Condensed from talks by Guruji Shree Rishi Prabhakarji.


India’s culture stands on six schools of thought, six systems of philo-sophy known as: Nyaya, Vaiseshika, Sankhya, Yoga, Purva Mimamsa and Uttara  Mimamsa.


What are these schools of thought?

Nyaya means that if you have    to investigate anything there are certain rules to follow – laws of  investigation.


What we do is, we set up a premise and then we test the premise using experiment and theory. There is a scientific methodology for investi-gation which must be logical. What  is meant by logical is explained in Nyaya.

If you have to investigate anything, how and what steps are to be taken? This  is expressed in ‘Nyaya’.

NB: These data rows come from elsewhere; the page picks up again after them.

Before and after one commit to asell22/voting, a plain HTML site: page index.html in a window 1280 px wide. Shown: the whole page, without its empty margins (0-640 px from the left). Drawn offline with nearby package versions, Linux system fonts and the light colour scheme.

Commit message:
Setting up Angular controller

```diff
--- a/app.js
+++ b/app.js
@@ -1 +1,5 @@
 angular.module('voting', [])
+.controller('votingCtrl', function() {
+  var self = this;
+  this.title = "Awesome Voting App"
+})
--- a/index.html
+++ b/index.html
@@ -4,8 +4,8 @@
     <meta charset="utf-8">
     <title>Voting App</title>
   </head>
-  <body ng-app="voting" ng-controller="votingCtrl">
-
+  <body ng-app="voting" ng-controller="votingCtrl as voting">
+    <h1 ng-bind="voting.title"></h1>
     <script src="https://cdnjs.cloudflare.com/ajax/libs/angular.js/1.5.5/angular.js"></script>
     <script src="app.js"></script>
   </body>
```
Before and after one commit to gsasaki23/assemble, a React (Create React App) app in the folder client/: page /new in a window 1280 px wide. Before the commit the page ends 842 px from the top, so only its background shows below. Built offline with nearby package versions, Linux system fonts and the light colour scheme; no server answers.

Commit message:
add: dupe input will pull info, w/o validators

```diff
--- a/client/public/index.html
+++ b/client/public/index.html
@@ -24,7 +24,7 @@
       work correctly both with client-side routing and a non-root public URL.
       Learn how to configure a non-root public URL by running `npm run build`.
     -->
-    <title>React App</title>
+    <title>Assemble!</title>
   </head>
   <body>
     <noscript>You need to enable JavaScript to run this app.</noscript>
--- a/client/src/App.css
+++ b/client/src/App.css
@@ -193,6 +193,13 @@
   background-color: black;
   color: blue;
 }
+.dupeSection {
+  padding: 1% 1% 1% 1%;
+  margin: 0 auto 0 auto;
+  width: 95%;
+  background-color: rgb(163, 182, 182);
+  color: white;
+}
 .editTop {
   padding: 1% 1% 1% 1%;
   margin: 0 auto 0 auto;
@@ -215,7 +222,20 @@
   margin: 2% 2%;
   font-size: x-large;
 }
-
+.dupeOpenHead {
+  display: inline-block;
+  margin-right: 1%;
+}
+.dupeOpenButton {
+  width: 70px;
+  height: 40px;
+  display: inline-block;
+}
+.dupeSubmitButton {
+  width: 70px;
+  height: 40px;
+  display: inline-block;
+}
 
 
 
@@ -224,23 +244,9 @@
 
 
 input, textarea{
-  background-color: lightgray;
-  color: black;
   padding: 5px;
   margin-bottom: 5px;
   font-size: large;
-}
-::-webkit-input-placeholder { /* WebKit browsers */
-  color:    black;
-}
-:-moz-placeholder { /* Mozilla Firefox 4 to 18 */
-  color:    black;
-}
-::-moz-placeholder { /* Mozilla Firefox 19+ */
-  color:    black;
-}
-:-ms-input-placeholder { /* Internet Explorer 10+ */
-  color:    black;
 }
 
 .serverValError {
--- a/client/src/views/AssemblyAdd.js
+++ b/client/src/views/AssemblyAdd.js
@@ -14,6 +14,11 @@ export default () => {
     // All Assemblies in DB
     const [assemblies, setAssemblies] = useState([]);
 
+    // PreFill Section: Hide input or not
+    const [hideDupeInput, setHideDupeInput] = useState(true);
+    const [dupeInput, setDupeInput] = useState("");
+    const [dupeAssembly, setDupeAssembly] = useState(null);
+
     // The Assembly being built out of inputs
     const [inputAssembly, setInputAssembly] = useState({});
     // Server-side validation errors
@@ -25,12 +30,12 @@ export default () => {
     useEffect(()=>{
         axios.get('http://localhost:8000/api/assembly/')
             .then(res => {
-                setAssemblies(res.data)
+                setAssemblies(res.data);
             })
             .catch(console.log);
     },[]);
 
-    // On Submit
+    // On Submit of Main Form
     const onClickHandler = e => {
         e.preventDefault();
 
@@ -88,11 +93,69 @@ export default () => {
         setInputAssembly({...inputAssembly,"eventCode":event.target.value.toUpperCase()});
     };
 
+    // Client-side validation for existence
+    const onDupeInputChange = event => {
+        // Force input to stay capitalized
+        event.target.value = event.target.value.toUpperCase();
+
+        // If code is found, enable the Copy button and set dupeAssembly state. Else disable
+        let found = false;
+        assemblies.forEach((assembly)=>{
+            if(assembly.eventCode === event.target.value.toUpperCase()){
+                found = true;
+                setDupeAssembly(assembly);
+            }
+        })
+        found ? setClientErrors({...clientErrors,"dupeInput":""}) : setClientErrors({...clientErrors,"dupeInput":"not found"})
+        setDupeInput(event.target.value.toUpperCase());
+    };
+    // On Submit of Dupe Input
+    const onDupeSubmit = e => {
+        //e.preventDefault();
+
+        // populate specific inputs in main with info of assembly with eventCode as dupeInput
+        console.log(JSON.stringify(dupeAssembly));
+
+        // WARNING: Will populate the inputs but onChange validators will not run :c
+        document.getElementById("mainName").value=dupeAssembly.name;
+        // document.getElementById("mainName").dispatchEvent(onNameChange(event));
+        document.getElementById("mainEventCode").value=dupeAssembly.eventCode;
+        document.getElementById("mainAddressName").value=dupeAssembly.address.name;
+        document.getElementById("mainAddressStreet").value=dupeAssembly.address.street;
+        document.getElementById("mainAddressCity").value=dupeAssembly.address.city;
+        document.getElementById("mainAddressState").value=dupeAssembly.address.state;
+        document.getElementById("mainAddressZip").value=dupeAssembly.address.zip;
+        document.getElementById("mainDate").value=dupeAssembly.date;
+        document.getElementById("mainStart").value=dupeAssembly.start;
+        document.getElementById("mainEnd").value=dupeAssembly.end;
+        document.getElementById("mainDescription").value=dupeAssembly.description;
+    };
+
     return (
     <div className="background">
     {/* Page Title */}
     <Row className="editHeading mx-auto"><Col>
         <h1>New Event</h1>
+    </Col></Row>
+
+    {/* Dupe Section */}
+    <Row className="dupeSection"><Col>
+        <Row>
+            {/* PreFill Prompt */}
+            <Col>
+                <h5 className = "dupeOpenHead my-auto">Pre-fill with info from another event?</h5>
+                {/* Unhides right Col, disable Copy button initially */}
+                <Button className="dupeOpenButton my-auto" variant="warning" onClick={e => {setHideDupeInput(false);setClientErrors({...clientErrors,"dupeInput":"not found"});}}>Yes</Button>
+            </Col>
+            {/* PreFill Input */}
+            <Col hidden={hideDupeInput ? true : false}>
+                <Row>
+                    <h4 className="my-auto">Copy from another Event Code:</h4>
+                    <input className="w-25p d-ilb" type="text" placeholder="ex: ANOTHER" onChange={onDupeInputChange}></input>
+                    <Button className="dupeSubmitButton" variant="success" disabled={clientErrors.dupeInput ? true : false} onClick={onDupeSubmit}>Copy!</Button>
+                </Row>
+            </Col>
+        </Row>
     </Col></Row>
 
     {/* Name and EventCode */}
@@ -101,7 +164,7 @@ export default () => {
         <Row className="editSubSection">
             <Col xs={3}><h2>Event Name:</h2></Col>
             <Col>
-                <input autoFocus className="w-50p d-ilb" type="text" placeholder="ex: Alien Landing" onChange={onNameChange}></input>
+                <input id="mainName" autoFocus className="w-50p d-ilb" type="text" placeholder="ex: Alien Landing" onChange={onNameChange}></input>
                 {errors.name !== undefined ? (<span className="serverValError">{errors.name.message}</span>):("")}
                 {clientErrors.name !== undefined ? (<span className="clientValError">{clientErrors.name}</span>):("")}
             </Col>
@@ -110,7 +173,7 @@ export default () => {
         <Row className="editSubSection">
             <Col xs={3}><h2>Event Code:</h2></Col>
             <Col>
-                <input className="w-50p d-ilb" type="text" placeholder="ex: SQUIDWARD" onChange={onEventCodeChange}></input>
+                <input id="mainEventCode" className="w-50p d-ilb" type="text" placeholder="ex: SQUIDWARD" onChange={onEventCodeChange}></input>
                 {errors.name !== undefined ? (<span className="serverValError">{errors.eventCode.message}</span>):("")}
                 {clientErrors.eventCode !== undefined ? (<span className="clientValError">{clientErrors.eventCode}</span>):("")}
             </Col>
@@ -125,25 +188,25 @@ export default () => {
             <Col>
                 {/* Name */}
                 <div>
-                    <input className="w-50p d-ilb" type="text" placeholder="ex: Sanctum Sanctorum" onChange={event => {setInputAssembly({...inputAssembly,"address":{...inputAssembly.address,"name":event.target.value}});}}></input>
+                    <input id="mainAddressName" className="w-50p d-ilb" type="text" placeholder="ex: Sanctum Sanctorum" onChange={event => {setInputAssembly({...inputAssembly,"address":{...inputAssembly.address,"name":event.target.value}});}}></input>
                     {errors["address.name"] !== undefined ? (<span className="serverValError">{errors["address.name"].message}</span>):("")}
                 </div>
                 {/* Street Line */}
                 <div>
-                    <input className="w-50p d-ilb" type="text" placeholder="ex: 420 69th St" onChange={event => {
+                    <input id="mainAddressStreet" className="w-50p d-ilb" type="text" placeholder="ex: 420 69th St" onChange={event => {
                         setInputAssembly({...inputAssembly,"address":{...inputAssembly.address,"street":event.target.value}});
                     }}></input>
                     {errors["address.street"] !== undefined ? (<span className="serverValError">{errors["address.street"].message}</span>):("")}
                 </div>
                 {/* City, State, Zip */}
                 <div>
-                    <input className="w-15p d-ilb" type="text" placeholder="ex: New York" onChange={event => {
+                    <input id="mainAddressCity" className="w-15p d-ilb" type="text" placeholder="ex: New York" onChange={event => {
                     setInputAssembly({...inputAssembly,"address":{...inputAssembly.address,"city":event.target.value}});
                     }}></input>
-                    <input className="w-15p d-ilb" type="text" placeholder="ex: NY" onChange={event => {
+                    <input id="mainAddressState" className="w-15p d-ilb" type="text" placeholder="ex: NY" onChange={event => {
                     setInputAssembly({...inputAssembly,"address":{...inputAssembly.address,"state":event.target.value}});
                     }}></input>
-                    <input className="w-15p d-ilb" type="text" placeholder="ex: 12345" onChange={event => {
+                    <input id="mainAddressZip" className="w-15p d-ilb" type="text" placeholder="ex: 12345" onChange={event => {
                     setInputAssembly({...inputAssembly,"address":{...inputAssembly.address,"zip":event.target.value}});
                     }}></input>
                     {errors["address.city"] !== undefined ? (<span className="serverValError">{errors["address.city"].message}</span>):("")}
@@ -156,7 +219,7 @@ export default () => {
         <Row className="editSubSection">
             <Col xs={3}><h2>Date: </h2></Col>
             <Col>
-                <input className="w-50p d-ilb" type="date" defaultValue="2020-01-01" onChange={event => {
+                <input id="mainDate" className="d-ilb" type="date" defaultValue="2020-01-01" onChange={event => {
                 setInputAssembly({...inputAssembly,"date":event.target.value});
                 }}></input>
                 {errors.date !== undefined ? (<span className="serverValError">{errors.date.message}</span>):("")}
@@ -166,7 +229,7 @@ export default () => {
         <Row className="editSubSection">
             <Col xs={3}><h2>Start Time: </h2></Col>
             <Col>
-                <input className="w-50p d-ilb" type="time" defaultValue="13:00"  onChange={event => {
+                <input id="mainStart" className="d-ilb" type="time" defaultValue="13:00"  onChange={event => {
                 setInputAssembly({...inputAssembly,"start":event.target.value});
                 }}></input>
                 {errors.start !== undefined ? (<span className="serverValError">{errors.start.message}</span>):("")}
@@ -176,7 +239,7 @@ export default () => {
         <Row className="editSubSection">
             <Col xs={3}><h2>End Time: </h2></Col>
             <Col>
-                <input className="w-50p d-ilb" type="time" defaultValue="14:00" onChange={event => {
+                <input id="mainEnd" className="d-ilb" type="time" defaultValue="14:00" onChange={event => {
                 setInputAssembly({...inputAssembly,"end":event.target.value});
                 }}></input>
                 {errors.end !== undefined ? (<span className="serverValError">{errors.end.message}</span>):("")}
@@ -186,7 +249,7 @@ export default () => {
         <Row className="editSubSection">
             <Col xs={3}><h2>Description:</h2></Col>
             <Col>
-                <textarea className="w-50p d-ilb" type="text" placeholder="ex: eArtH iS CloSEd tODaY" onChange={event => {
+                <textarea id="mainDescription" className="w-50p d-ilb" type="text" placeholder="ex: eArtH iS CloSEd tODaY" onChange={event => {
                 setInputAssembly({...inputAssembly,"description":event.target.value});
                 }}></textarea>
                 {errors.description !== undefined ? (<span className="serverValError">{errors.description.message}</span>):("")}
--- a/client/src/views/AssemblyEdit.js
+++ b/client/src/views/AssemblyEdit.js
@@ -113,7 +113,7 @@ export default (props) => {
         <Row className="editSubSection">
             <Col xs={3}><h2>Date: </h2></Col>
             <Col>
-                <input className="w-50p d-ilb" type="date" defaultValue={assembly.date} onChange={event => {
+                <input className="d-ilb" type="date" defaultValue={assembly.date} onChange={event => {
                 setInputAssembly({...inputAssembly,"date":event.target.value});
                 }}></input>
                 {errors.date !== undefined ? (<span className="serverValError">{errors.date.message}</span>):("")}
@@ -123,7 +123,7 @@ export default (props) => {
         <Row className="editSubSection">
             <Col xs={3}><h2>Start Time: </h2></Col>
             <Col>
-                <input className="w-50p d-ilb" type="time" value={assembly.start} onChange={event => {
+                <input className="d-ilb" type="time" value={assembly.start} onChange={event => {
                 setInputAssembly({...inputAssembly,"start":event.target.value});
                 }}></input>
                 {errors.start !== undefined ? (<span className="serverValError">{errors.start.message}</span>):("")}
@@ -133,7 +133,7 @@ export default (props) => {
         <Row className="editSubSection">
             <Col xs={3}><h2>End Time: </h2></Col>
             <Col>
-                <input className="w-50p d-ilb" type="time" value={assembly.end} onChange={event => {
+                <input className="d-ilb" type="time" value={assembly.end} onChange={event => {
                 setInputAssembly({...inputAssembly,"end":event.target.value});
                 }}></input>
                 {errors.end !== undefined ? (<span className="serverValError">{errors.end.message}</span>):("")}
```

Vaiseshika means recognizing the special quality and aspects of things. What is the difference between a coconut tree and a banana tree, e.g. in their leaves, nature of growth pattern etc? The knowledge req-uired to recognize the speciality in each  object is Vaiseshika.


There is something common and something very unique in each object. So, what is common and what is the difference between them,  is Vaiseshika.

Sankhya means numbers, the mathematics of investigation. Thro-    ugh mathematics you investigate the physical aspect.


Yoga means experiencing what is happening. Experiencing the thing  as it is. You have to eat sugar to experience what is sugar. Being   one with it, is known as Yoga.

Purva Mimamsa: is also known    as Karma Mimamsa. It means the dynamics of interaction of forces.    In physics we have static and dynamics. The aspect of dynamics comes in Karma Mimamsa. Karma means action – so relationships related to actions. What forces are working on a particular object and how these forces affect those objects? These things and this kind  of investigation is found in Karma Mimamsa.


Uttara Mimamsa or Vedanta: Vedanta means what is beyond this understanding, to know that is Vedanta. What is it that lets us  know? The knowledge of the know-ledge, the understanding of under-standing is Vedanta.


Raman Maharshi, when asked a question, would say from where is that question coming. If you know that then you have got your answer. It is when you know from where   the question is originating, then you get the answer.


Once you trace the origin, the answers will eminent from there.     If we do not know from where the question originates, and if we   go on answering, it will all be superficial. It will not give the answer. The question will remain  for all time and you will not be able to answer.


Once the questioner knows from where the question is originating then he will get the answer by himself and then there will not       be any question at all.

Whenever I establish myself within myself then there won’t be any question at all. The question will   not exist at all. Whenever I am not established within then I try to find the same things outside. When there is nothing else like     that then you don’t have to know anything else.


When you go into the state of  eternal knowledge, all doubts will  be cleared simultaneously. This is Vedanta.


All this investigation is complete  only if we can trace the origin of  this investigation. We have to learn to eat well, to grow well, etc. But how is it to be learned? With what understanding is it to be learned? With what knowledge is all work    to be done? With what wisdom? Vedanta throws light on this.